Exploring Arequipa


Lovely side streets

Rooftop sunset


After 4 nights in Arequipa and seeing as much as we could for not much money, we got another bus to our last stop in Peru – Puno. We only stayed here one night as it was simply another stopover for reaching the Bolivian side of Lake Titicaca and staying in Copacabana. I can’t say much about Puno because we arrived at night and left early in the morning. We enjoyed our time in Peru and have lots of amazing memories to take away from our time there. Hopefully Bolivia would be just as memorable.  

From Vilcabamba to Lima in 2 days…

It turns out that border crossings don’t get any easier the more you do them. The next stage of our journey involved getting from Vilcabamba to Piura in Peru (and then on to Lima). A bus from Vilcabamba to Loja, a bus from Loja to Piura. Sounds easy enough, right? Wrong. A top tip: if you are ever travelling on buses in South America at the weekend, book in advance! We were informed by our hostel in the afternoon before we were due to leave for Loja that every ticket on our second bus at 11pm was booked. Our only hope was to leave straight away and try to get on the only other alternative; a second bus at 12am. In a panic, we immediately left Vilcabamba and caught the first bus to Loja. We arrived just before 5pm and quickly booked 2 of the last few tickets for the next bus. Unfortunately, we were 7 hours early and were forced to hang around in a packed bus terminal. We played a riveting game of scrabble, ate a questionable dinner in a fast-food chicken restaurant, bought what we thought was fudge but turned out not to be and spoke to lots of Ecuadorean families who were very surprised that we were on our way to Peru. 

When we finally got on our bus we were surrounded by locals and Peruvians on their way home. Only 2 other tourists boarded the bus with us. It certainly wasn’t luxurious but between us we managed a few naps until we reached the border. At the border we had to get off the bus and queue to be stamped out of Ecuador by a not-so-friendly woman behind the counter. Then we walked across the border and joined the queue to be stamped into Peru. Even at 3am the whole process took almost an hour. I dread to think how long it takes in peak times. Once we were stamped we boarded the bus again and carried on our journey to Piura. At around 7am we arrived at the bus terminal in Piura, sleep-deprived and hungry. Perhaps stupidly, we’d made the decision to make the 16 hour bus journey to Lima that same day and had to wait around for the next stage of our epic journey at 3pm. 

Piura turned out to be nicer than we expected and we actually enjoyed the half-day we spent there. We went for breakfast, visited a brand-new shopping centre, travelled in a tuk-tuk, enjoyed coffee and quiche for lunch and wandered around the town.
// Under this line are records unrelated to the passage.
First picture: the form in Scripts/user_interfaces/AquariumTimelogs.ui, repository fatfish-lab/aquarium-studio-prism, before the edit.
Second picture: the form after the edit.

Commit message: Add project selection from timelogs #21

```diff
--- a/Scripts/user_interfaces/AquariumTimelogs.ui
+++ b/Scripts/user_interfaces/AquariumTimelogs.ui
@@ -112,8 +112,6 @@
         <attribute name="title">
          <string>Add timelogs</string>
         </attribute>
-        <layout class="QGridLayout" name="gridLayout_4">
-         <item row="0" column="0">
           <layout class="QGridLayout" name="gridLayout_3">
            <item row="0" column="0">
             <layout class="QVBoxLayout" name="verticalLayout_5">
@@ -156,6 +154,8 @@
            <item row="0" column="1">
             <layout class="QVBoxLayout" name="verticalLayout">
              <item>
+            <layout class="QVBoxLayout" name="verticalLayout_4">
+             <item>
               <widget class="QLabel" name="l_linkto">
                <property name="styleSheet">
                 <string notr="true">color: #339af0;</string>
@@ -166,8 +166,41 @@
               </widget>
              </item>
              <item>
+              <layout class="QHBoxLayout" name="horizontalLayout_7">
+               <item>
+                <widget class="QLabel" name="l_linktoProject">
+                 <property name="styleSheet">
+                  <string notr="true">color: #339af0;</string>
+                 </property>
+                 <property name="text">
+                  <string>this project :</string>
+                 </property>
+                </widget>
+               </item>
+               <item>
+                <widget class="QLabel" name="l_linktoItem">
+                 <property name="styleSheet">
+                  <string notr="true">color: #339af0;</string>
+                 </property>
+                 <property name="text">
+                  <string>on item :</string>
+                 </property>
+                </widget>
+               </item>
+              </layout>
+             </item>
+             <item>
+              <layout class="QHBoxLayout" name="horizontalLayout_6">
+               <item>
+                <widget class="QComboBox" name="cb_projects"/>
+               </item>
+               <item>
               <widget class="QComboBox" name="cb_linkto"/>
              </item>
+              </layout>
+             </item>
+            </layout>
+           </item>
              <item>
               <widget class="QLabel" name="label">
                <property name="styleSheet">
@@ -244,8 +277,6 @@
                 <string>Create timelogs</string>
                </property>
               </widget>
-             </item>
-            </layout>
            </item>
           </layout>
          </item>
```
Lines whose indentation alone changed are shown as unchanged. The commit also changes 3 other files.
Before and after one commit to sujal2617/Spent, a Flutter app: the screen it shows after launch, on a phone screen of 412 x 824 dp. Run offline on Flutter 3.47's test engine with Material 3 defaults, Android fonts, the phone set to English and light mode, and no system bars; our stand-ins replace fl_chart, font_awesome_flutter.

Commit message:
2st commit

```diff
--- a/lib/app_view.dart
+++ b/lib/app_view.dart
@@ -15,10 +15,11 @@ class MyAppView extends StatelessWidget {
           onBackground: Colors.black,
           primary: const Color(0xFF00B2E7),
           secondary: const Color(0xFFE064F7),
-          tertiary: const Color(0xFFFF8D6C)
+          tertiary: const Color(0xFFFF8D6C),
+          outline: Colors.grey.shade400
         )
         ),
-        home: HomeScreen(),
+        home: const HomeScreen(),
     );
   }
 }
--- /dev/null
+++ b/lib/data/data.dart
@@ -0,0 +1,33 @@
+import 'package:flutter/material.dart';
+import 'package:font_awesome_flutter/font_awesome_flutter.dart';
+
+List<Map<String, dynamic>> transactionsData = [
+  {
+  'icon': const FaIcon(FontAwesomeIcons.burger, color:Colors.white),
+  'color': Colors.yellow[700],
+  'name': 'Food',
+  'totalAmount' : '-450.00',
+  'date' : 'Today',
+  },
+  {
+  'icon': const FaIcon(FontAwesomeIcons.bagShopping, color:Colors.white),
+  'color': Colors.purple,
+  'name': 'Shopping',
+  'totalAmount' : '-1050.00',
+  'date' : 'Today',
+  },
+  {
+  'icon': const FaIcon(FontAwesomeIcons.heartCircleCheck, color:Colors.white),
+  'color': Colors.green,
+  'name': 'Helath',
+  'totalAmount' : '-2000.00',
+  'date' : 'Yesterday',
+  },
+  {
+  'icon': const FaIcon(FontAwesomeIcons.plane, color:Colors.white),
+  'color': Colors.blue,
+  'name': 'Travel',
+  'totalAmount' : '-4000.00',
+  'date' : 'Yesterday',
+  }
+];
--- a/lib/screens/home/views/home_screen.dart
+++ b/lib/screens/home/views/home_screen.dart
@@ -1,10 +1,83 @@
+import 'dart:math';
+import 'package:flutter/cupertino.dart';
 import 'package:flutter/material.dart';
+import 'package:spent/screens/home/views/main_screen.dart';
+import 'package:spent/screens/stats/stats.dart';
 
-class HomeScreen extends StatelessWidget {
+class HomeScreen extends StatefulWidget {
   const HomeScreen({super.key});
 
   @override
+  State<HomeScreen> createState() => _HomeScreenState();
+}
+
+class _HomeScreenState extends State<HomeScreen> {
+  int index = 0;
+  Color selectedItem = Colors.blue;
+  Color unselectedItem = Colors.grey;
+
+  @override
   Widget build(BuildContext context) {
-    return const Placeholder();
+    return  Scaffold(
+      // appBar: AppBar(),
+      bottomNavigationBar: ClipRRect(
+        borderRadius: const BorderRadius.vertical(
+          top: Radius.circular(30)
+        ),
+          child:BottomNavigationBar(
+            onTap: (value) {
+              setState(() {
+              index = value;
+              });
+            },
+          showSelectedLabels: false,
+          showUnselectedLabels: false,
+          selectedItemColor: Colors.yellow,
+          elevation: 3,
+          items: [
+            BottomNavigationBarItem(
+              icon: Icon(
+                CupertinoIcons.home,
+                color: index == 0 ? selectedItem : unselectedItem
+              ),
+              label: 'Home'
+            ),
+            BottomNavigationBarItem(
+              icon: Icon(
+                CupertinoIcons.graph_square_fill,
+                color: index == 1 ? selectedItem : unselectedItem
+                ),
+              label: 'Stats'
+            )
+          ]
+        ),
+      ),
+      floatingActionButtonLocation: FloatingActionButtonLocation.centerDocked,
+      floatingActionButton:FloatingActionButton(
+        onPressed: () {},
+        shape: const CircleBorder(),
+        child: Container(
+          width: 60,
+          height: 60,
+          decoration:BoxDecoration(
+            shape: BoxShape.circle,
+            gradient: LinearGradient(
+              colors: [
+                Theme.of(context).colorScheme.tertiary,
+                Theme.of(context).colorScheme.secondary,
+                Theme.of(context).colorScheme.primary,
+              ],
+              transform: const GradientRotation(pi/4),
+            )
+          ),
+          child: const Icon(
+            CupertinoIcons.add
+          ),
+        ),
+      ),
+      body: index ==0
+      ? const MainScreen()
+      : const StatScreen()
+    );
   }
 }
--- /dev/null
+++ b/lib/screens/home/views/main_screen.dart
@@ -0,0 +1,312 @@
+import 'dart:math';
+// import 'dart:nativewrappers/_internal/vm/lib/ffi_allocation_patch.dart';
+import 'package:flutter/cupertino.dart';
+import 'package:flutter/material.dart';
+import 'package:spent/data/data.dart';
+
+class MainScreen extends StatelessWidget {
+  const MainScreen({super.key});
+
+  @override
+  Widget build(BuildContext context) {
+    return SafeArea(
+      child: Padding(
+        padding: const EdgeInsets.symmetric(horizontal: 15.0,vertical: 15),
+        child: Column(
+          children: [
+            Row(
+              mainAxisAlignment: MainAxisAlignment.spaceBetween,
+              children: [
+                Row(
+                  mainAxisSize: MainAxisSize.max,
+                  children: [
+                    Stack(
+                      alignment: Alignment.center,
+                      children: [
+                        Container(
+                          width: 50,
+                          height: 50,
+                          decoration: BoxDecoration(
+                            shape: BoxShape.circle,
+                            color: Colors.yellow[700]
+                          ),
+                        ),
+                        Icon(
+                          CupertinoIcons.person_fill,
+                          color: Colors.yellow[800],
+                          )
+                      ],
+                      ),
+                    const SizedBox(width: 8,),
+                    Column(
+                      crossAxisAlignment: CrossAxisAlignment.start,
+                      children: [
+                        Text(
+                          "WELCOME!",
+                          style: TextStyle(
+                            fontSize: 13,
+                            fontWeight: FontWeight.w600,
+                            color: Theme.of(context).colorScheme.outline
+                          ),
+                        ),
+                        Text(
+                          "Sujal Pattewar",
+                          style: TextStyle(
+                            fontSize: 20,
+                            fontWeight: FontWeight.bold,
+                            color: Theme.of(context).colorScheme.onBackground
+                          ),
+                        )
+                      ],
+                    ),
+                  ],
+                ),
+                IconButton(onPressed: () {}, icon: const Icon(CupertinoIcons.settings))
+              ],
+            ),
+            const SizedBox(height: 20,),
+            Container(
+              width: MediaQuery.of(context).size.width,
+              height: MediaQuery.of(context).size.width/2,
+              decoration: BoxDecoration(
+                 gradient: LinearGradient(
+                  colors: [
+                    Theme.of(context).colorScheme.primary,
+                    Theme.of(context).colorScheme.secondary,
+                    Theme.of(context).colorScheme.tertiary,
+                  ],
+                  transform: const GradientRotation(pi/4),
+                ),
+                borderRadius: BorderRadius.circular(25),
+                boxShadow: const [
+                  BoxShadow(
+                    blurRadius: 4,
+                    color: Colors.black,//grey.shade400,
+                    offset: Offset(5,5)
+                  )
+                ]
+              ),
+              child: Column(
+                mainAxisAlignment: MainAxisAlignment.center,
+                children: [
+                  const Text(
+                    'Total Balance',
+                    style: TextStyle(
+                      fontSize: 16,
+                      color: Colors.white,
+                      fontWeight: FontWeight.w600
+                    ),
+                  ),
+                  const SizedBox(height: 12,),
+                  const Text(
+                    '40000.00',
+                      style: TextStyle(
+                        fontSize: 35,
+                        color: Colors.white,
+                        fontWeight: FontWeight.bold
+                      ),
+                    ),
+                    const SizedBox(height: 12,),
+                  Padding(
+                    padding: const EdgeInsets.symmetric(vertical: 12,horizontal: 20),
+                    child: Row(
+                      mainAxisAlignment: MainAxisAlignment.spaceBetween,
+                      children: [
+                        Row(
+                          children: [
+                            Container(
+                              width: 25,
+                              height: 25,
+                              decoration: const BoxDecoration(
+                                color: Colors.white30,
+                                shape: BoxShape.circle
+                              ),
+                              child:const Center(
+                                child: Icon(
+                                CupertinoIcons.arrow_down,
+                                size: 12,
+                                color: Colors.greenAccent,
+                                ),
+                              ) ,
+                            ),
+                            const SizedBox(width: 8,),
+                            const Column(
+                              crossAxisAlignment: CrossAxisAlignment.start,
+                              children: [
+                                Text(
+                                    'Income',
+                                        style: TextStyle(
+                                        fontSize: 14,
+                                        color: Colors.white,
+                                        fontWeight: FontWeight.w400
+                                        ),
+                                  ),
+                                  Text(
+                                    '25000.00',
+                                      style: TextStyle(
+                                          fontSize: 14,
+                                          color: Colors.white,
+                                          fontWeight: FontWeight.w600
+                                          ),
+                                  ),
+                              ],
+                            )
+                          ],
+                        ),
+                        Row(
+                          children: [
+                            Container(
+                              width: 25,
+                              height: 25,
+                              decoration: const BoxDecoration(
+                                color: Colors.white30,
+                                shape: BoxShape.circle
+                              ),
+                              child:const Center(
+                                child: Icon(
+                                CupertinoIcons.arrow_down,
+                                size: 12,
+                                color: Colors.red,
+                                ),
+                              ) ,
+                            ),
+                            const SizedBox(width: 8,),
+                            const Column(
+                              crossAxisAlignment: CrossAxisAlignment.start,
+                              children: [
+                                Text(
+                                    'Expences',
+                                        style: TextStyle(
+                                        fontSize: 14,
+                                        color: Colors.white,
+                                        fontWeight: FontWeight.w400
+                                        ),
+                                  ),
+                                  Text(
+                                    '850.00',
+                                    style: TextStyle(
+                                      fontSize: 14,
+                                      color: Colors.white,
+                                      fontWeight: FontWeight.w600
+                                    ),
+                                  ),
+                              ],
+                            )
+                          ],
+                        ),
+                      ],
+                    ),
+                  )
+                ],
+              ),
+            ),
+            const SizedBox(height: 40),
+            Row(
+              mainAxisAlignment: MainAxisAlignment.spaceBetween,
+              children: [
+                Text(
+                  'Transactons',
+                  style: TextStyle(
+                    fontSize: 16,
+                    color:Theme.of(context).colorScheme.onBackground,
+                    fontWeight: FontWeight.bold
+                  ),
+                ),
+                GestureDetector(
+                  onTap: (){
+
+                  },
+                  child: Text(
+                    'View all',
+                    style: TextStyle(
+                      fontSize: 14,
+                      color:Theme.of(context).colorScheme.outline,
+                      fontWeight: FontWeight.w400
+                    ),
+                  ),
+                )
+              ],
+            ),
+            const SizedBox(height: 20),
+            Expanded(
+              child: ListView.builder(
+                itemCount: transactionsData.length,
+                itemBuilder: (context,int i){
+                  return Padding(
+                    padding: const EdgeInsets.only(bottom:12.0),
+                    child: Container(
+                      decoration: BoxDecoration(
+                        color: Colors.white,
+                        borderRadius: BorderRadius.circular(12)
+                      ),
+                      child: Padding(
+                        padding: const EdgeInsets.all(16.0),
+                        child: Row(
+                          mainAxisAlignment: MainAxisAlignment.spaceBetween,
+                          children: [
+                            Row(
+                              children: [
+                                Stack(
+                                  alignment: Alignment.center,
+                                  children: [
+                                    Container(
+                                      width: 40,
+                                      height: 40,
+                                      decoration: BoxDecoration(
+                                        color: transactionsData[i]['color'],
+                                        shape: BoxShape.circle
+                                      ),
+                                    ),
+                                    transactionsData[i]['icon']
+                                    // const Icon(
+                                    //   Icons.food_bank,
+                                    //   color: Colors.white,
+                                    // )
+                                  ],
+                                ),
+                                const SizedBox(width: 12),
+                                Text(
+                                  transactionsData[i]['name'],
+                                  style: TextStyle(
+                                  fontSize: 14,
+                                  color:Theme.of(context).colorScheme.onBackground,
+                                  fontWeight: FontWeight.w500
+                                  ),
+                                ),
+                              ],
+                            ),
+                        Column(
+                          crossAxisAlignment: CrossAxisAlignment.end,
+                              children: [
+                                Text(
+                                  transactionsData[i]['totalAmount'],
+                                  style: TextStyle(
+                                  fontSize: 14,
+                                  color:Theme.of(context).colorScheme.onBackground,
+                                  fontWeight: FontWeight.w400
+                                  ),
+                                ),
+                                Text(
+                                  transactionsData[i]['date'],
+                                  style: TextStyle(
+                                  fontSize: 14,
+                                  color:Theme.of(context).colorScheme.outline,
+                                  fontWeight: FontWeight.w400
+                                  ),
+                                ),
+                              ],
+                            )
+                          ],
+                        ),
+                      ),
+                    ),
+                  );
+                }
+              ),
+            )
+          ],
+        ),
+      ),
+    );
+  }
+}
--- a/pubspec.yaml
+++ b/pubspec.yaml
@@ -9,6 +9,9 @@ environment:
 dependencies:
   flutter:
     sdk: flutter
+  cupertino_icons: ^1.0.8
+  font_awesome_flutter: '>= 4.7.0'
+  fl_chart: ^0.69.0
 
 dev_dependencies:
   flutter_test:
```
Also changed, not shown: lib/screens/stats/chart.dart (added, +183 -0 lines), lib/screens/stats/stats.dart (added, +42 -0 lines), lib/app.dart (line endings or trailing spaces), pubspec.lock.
When the time finally arrived for our overnight bus to Lima, we were in high spirits, refreshed and full. I’m pleased to say that Cruz del Sur delivered the best bus journey we have been on in South America and our journey to Lima was completely seamless (for once!). We had leg rests, cup holders, tray tables, a tasty meal, reclineable seats and  loads of leg room (all of which seemed like the height of luxury for us). At 10pm we settled into our makeshift beds and slept. We didn’t wake up until 6am; 20 minutes before we reached Lima. I can’t say I’ve ever enjoyed being on a bus so much and a free night’s accommodation is always a plus! Our adventures would continue in Lima; the capital city of Peru.

Sorry for the lack of photos – there was nothing particularly interesting to take them of!